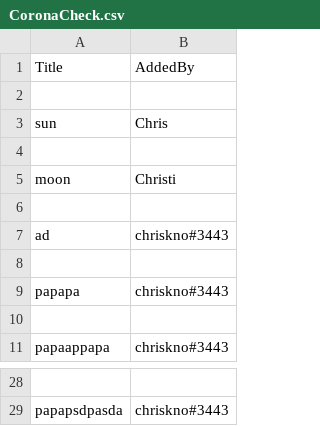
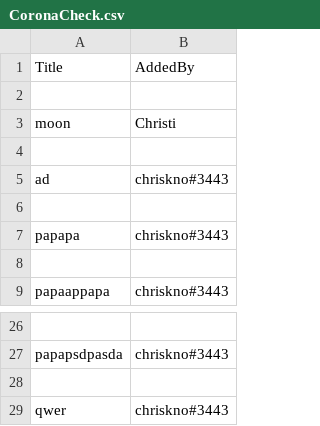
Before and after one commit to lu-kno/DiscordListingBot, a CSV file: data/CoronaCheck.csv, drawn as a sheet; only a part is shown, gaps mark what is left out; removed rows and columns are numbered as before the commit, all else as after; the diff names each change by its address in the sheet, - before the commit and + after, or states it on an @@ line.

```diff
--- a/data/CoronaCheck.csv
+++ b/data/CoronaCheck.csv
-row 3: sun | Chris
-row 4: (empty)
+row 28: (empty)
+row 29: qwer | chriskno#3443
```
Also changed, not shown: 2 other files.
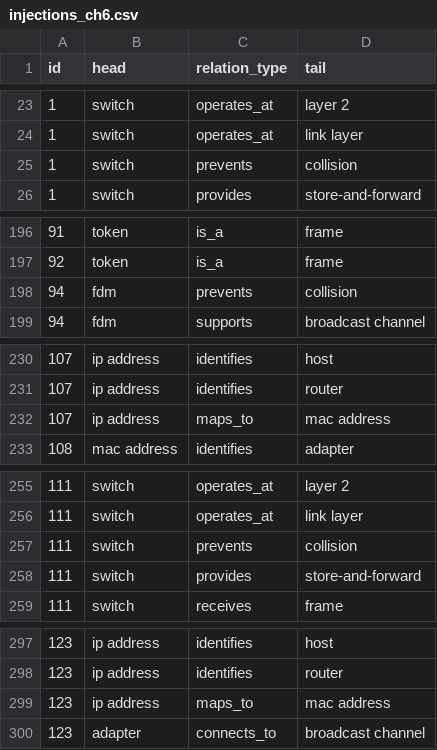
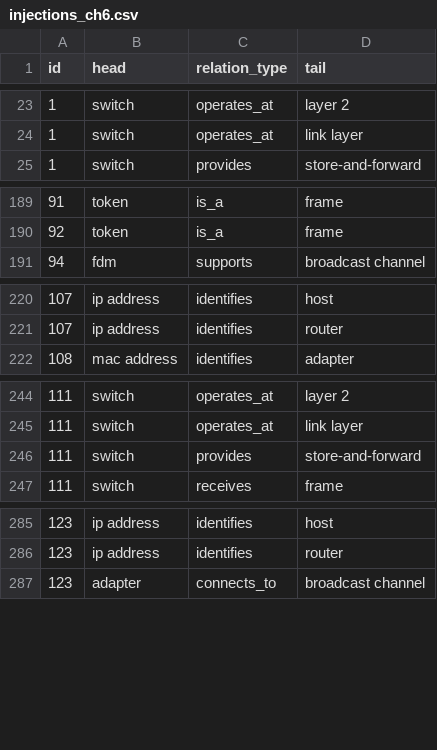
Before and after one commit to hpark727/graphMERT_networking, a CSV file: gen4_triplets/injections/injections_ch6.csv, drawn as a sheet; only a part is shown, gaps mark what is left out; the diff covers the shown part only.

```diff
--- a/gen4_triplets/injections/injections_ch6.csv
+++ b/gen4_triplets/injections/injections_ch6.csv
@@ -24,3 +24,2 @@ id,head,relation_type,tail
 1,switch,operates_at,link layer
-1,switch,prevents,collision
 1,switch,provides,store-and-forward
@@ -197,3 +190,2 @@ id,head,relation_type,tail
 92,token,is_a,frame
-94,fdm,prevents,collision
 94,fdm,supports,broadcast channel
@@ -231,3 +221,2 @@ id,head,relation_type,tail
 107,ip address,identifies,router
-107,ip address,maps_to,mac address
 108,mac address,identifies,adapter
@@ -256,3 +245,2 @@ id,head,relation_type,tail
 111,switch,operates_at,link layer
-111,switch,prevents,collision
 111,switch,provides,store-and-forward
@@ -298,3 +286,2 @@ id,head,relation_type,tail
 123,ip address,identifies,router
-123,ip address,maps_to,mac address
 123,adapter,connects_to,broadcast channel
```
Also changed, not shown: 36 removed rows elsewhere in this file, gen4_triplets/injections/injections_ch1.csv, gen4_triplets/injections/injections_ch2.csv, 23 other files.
——
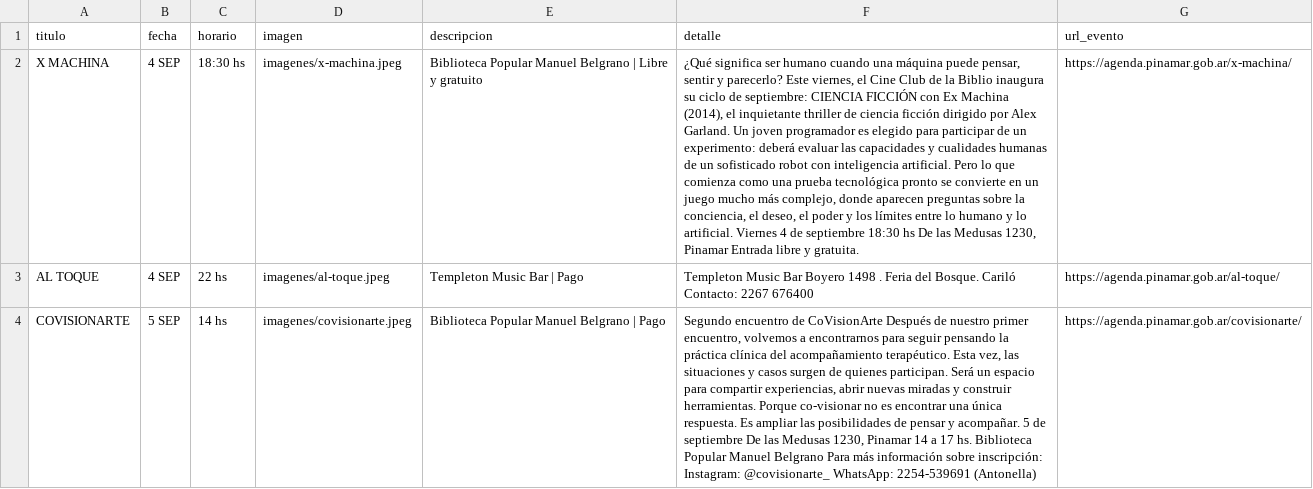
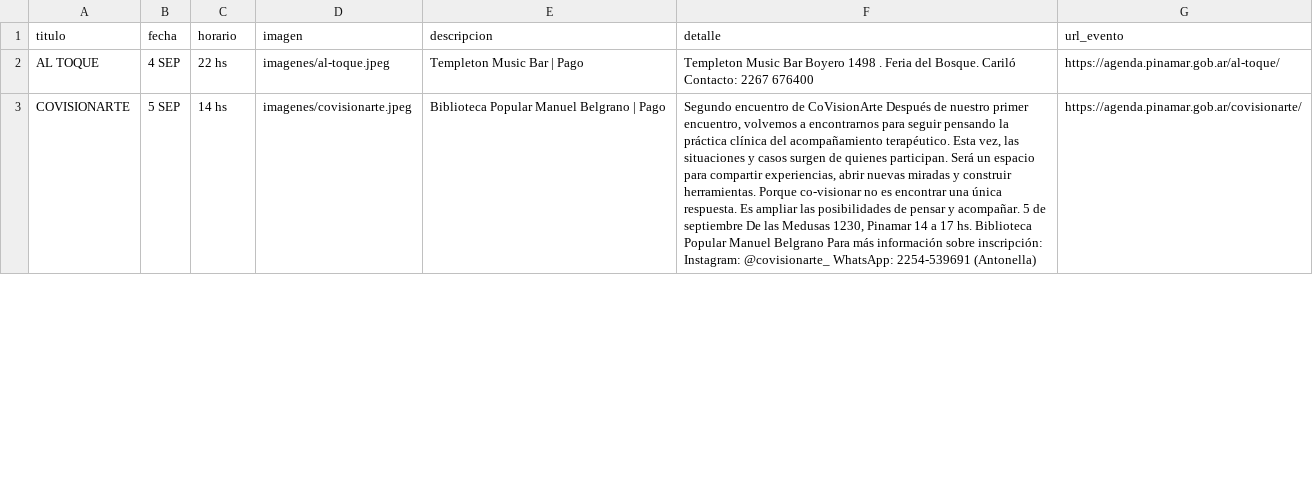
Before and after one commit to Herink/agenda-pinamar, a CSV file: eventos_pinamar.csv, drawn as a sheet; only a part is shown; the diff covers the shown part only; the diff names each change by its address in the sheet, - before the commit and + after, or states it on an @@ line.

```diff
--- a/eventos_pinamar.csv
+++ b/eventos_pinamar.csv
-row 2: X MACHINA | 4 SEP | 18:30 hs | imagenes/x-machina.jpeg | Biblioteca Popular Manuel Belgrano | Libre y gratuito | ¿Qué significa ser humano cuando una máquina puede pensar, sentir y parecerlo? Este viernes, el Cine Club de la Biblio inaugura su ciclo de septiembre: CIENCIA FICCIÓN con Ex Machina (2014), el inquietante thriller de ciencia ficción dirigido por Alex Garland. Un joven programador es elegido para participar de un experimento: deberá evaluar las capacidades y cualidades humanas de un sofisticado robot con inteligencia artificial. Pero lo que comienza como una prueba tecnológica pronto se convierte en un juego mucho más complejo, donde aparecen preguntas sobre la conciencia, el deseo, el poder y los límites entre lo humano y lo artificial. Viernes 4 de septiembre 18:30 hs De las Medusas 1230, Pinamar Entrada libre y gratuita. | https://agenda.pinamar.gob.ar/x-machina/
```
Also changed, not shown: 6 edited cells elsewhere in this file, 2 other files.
——
Above this task is a listing. Restate, word for word and with nothing added, the lines from the one with "Before and after one commit to Herink/agenda-pinamar, a" through the one with "Also changed, not shown: 6".

**Answer for the task:**
Before and after one commit to Herink/agenda-pinamar, a CSV file: eventos_pinamar.csv, drawn as a sheet; only a part is shown; the diff covers the shown part only; the diff names each change by its address in the sheet, - before the commit and + after, or states it on an @@ line.

```diff
--- a/eventos_pinamar.csv
+++ b/eventos_pinamar.csv
-row 2: X MACHINA | 4 SEP | 18:30 hs | imagenes/x-machina.jpeg | Biblioteca Popular Manuel Belgrano | Libre y gratuito | ¿Qué significa ser humano cuando una máquina puede pensar, sentir y parecerlo? Este viernes, el Cine Club de la Biblio inaugura su ciclo de septiembre: CIENCIA FICCIÓN con Ex Machina (2014), el inquietante thriller de ciencia ficción dirigido por Alex Garland. Un joven programador es elegido para participar de un experimento: deberá evaluar las capacidades y cualidades humanas de un sofisticado robot con inteligencia artificial. Pero lo que comienza como una prueba tecnológica pronto se convierte en un juego mucho más complejo, donde aparecen preguntas sobre la conciencia, el deseo, el poder y los límites entre lo humano y lo artificial. Viernes 4 de septiembre 18:30 hs De las Medusas 1230, Pinamar Entrada libre y gratuita. | https://agenda.pinamar.gob.ar/x-machina/
```
Also changed, not shown: 6 edited cells elsewhere in this file, 2 other files.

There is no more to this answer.